# Data extracts
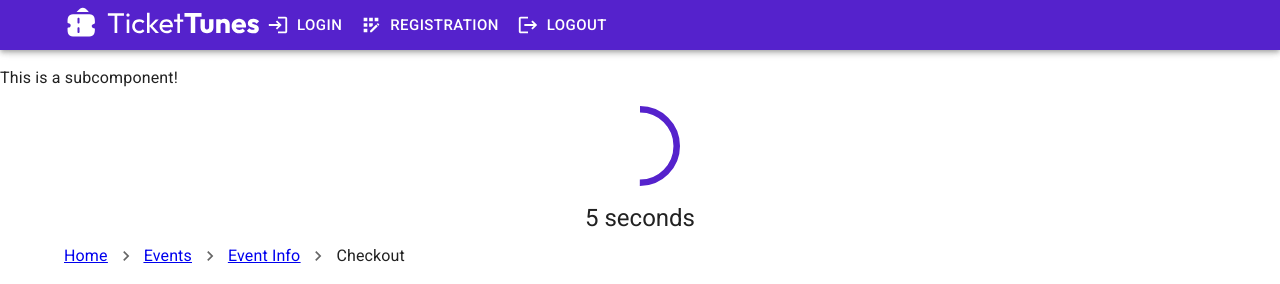
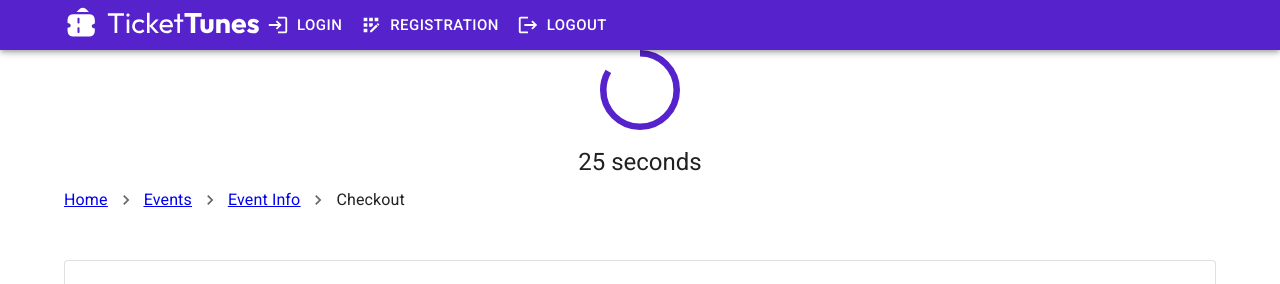
Before and after one commit to amelia-chew-2022/CS203-Project, a React (Create React App) app in the folder frontend/: page /checkout/1 in a window 1280 px wide. Shown: the top 284 px of the page. Built offline with nearby package versions, Linux system fonts and the light colour scheme.

Commit message:
commented out paragraph and made timeout 30sec

```diff
--- a/frontend/src/pages/Checkout.js
+++ b/frontend/src/pages/Checkout.js
@@ -47,8 +47,8 @@ function TimerComponent({ transaction }) {
   return (
     <div>
       {/* Your JSX goes here */}
-      <p>This is a subcomponent!</p>
-      <CountdownTimer initialCount={10} currTransaction={transaction}></CountdownTimer>
+      {/* <p>This is a subcomponent!</p> */}
+      <CountdownTimer initialCount={30} currTransaction={transaction}></CountdownTimer>
     </div>
   );
 }
```
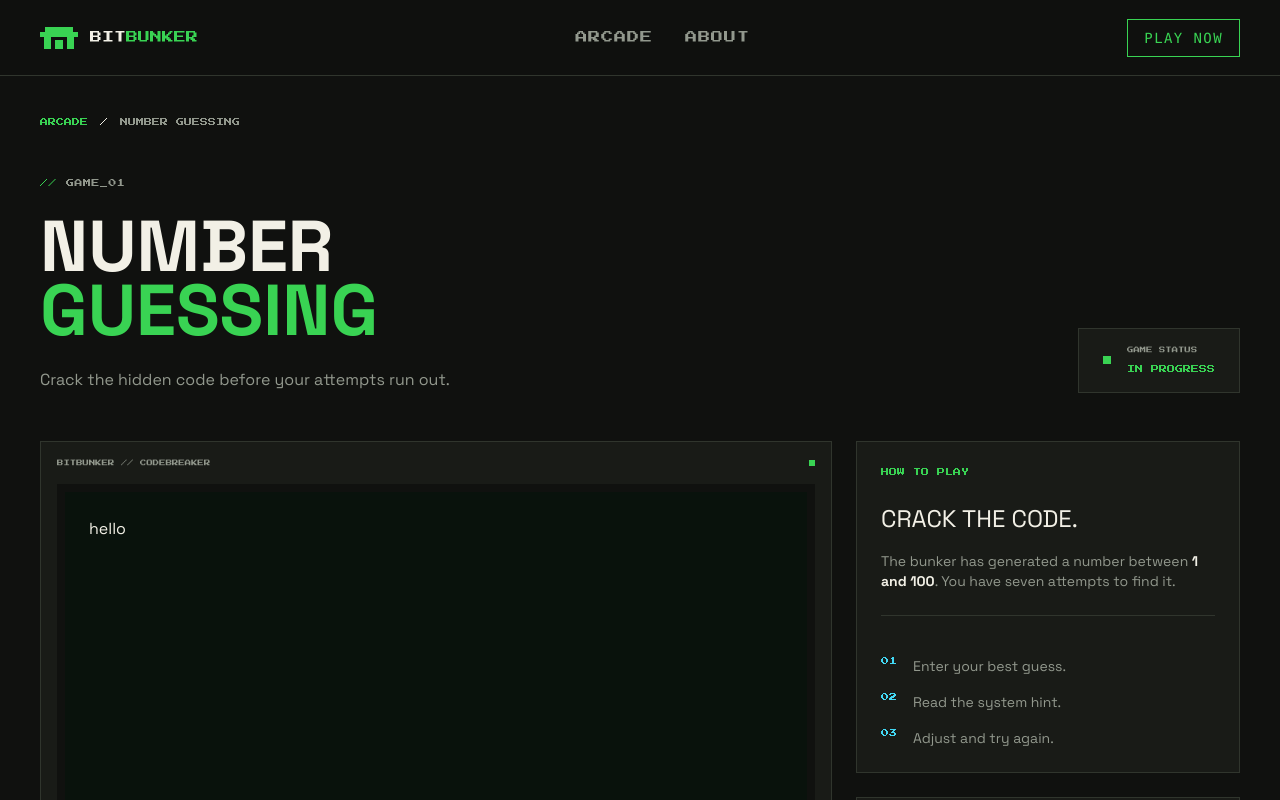
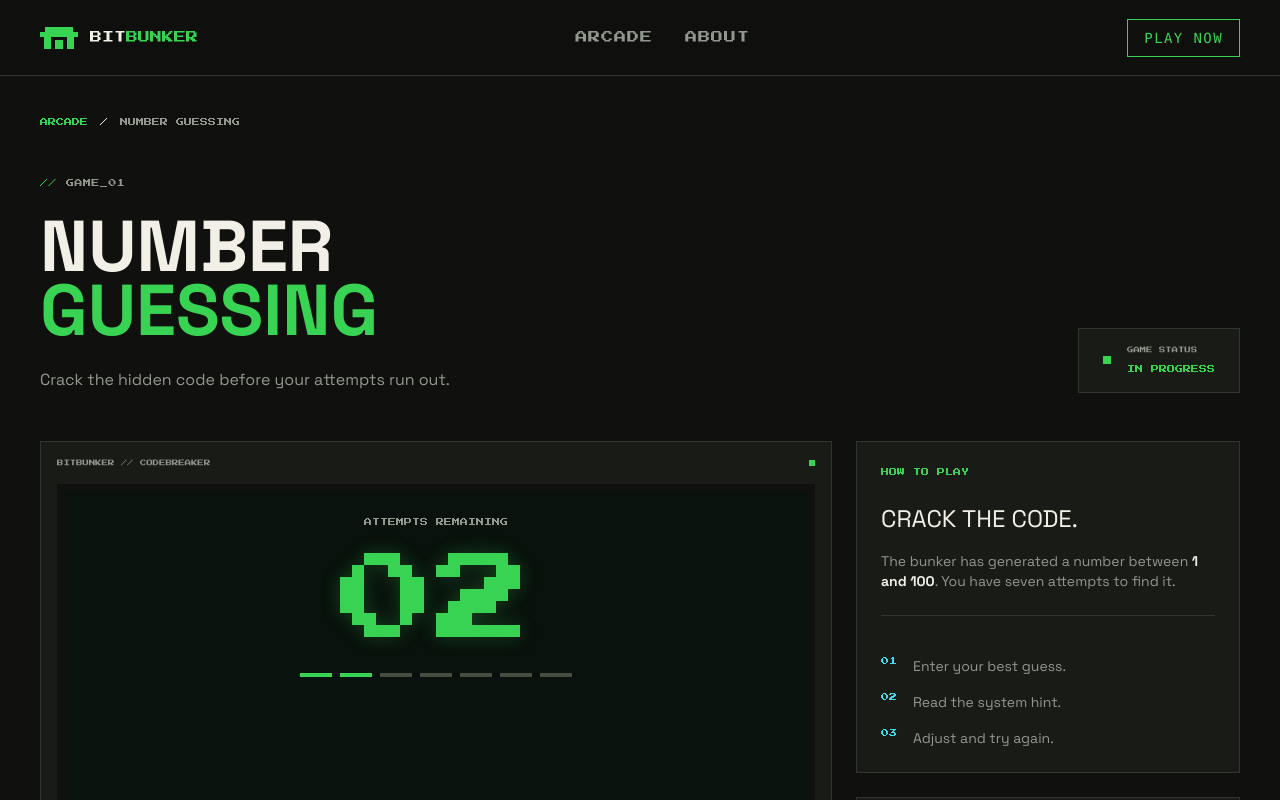
Before and after one commit to thatomakhusha/BitBunker, a Next.js app in the folder frontend/: page /games/number-guessing in a window 1280 px wide. Shown: the top 800 px of the page. Built offline with nearby package versions, Linux system fonts and the light colour scheme.

Commit message:
Add AttemptsCounter to game screen

```diff
--- a/frontend/src/app/(main)/games/number-guessing/page.tsx
+++ b/frontend/src/app/(main)/games/number-guessing/page.tsx
@@ -1,6 +1,7 @@
 import GamePageLayout from "@/components/games/GamePageLayout";
 import RunLog from "@/components/games/RunLog";
 import GameScreen from "@/components/games/GameScreen";
+import AttemptsCounter from "@/components/games/AttemptsCounter";
 
 const NumberGuessingPage = () => {
     return (
@@ -21,9 +22,8 @@ const NumberGuessingPage = () => {
                 footerLeft="PLAYER_01"
                 footerRight="SESSION // LOCAL"
             >
-                <p>
-                    hello
-                </p>
+                {/* MOCK: replace with values from the API */}
+                <AttemptsCounter remaining={2} total={7} />
             </GameScreen>
 
         </GamePageLayout>
--- a/frontend/src/components/games/AttemptsCounter.tsx
+++ b/frontend/src/components/games/AttemptsCounter.tsx
@@ -0,0 +1,20 @@
+export default function AttemptsCounter(
+    { remaining, total } : {remaining: number; total: number}){
+    return(
+        <div className="text-center">
+            <p className="font-pixel text-[0.5rem] text-muted">
+                ATTEMPTS REMAINING
+            </p>
+            <p className="mt-6 font-pixel text-8xl text-primary text-glow">
+                {String(remaining).padStart(2, "0")}
+            </p>
+            <div className="mt-6 flex justify-center gap-2">
+                {Array.from({ length: total }).map((_, i) => (
+                    <div key={i} className={`h-1 w-8 ${i < remaining ? "bg-primary" : "bg-border-strong"}`}>
+
+                    </div>
+                ))}
+            </div>
+        </div>
+    )
+}
```
Also changed, not shown: frontend/src/components/games/SystemMessage.tsx (added).
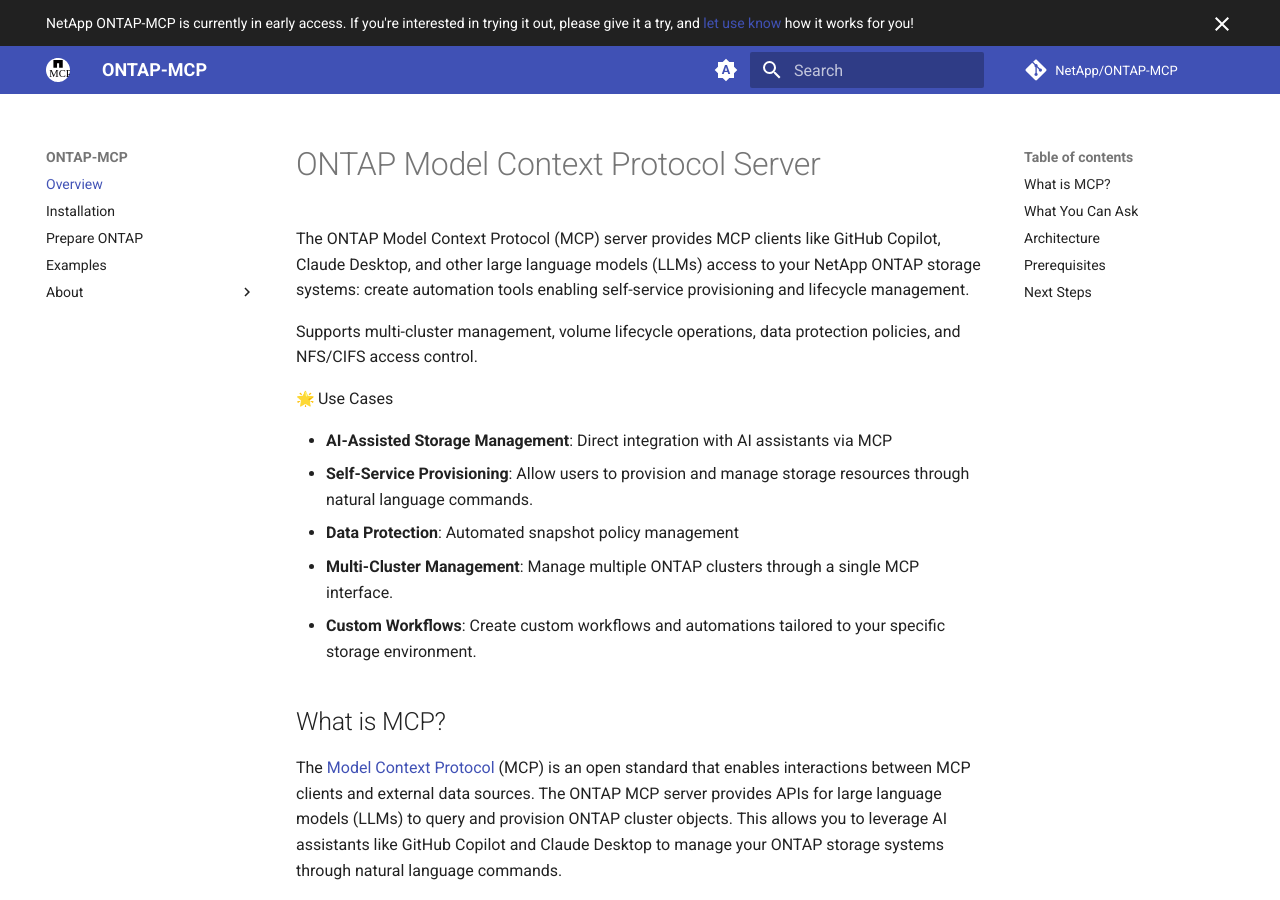
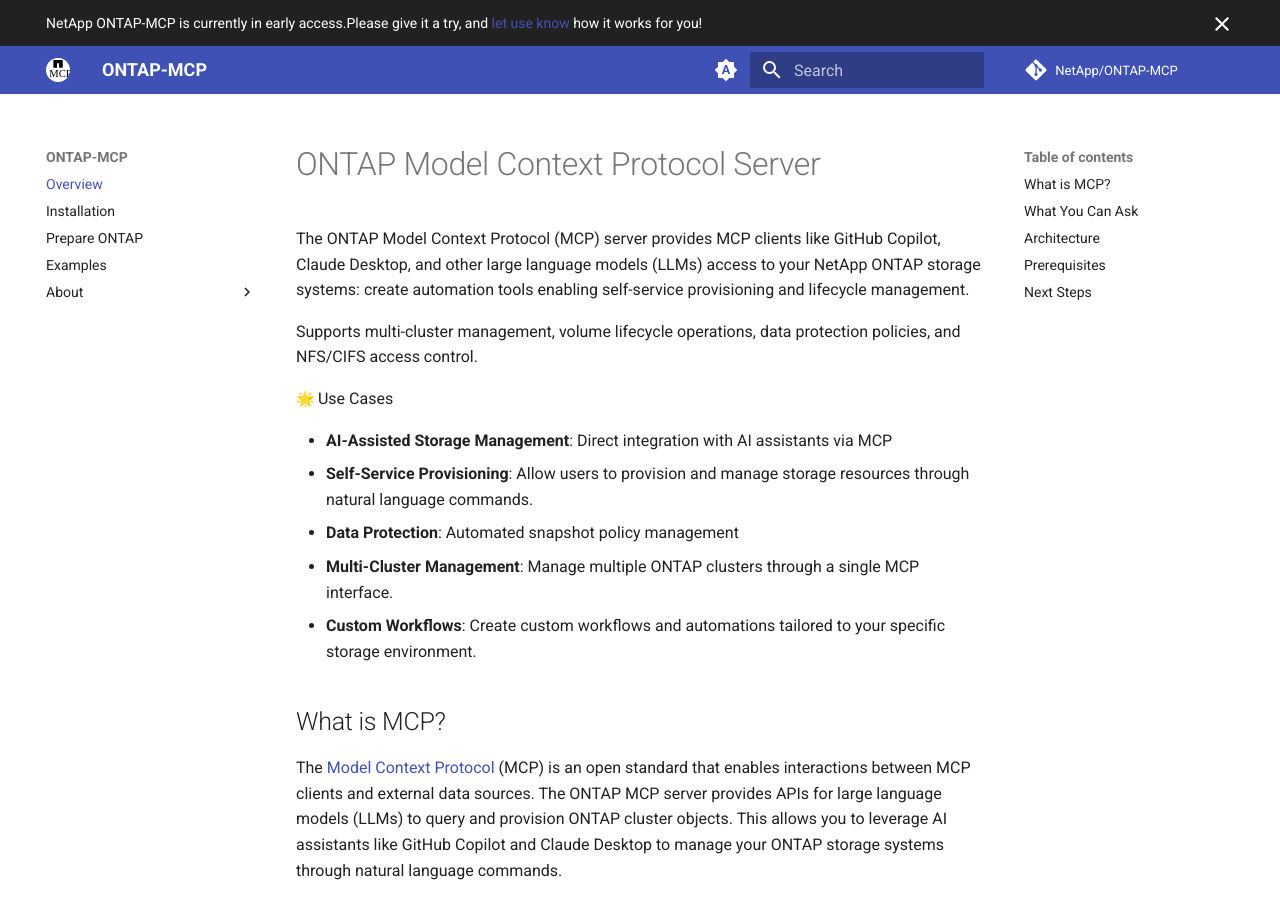
Before and after one commit to NetApp/ontap-mcp, an MkDocs documentation site: the page built from docs/index.md, in a window 1280 px wide and 900 px high. Built offline with MkDocs 1.6.1 and Material for MkDocs 9.7.7, drawn with Linux system fonts in a browser that asks for light colours; emoji names are drawn with the system emoji font; comment, search, counter and statistics services are not loaded; the version menu is left out.

Commit message:
doc: Update preview language

```diff
--- a/docs/overrides/main.html
+++ b/docs/overrides/main.html
@@ -2,7 +2,6 @@
 
 {% block announce %}
 
-<span>NetApp ONTAP-MCP is currently in early access.
-    If you're interested in trying it out, please give it a try,
+<span>NetApp ONTAP-MCP is currently in early access.Please give it a try,
     and <a href="https://github.com/NetApp/ontap-mcp/blob/main/SUPPORT.md#getting-help">let use know</a> how it works for you!</span>
 {% endblock %}
```
Also changed, not shown: README.md (+1 -1 lines).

# The task
What you return should match the material word for word, apart from the pictures.

# Exercise output
Before and after one commit to amelia-chew-2022/CS203-Project, a React (Create React App) app in the folder frontend/: page /checkout/1 in a window 1280 px wide. Shown: the top 284 px of the page. Built offline with nearby package versions, Linux system fonts and the light colour scheme.

Commit message:
commented out paragraph and made timeout 30sec

```diff
--- a/frontend/src/pages/Checkout.js
+++ b/frontend/src/pages/Checkout.js
@@ -47,8 +47,8 @@ function TimerComponent({ transaction }) {
   return (
     <div>
       {/* Your JSX goes here */}
-      <p>This is a subcomponent!</p>
-      <CountdownTimer initialCount={10} currTransaction={transaction}></CountdownTimer>
+      {/* <p>This is a subcomponent!</p> */}
+      <CountdownTimer initialCount={30} currTransaction={transaction}></CountdownTimer>
     </div>
   );
 }
```
Before and after one commit to thatomakhusha/BitBunker, a Next.js app in the folder frontend/: page /games/number-guessing in a window 1280 px wide. Shown: the top 800 px of the page. Built offline with nearby package versions, Linux system fonts and the light colour scheme.

Commit message:
Add AttemptsCounter to game screen

```diff
--- a/frontend/src/app/(main)/games/number-guessing/page.tsx
+++ b/frontend/src/app/(main)/games/number-guessing/page.tsx
@@ -1,6 +1,7 @@
 import GamePageLayout from "@/components/games/GamePageLayout";
 import RunLog from "@/components/games/RunLog";
 import GameScreen from "@/components/games/GameScreen";
+import AttemptsCounter from "@/components/games/AttemptsCounter";
 
 const NumberGuessingPage = () => {
     return (
@@ -21,9 +22,8 @@ const NumberGuessingPage = () => {
                 footerLeft="PLAYER_01"
                 footerRight="SESSION // LOCAL"
             >
-                <p>
-                    hello
-                </p>
+                {/* MOCK: replace with values from the API */}
+                <AttemptsCounter remaining={2} total={7} />
             </GameScreen>
 
         </GamePageLayout>
--- a/frontend/src/components/games/AttemptsCounter.tsx
+++ b/frontend/src/components/games/AttemptsCounter.tsx
@@ -0,0 +1,20 @@
+export default function AttemptsCounter(
+    { remaining, total } : {remaining: number; total: number}){
+    return(
+        <div className="text-center">
+            <p className="font-pixel text-[0.5rem] text-muted">
+                ATTEMPTS REMAINING
+            </p>
+            <p className="mt-6 font-pixel text-8xl text-primary text-glow">
+                {String(remaining).padStart(2, "0")}
+            </p>
+            <div className="mt-6 flex justify-center gap-2">
+                {Array.from({ length: total }).map((_, i) => (
+                    <div key={i} className={`h-1 w-8 ${i < remaining ? "bg-primary" : "bg-border-strong"}`}>
+
+                    </div>
+                ))}
+            </div>
+        </div>
+    )
+}
```
Also changed, not shown: frontend/src/components/games/SystemMessage.tsx (added).
Before and after one commit to NetApp/ontap-mcp, an MkDocs documentation site: the page built from docs/index.md, in a window 1280 px wide and 900 px high. Built offline with MkDocs 1.6.1 and Material for MkDocs 9.7.7, drawn with Linux system fonts in a browser that asks for light colours; emoji names are drawn with the system emoji font; comment, search, counter and statistics services are not loaded; the version menu is left out.

Commit message:
doc: Update preview language

```diff
--- a/docs/overrides/main.html
+++ b/docs/overrides/main.html
@@ -2,7 +2,6 @@
 
 {% block announce %}
 
-<span>NetApp ONTAP-MCP is currently in early access.
-    If you're interested in trying it out, please give it a try,
+<span>NetApp ONTAP-MCP is currently in early access.Please give it a try,
     and <a href="https://github.com/NetApp/ontap-mcp/blob/main/SUPPORT.md#getting-help">let use know</a> how it works for you!</span>
 {% endblock %}
```
Also changed, not shown: README.md (+1 -1 lines).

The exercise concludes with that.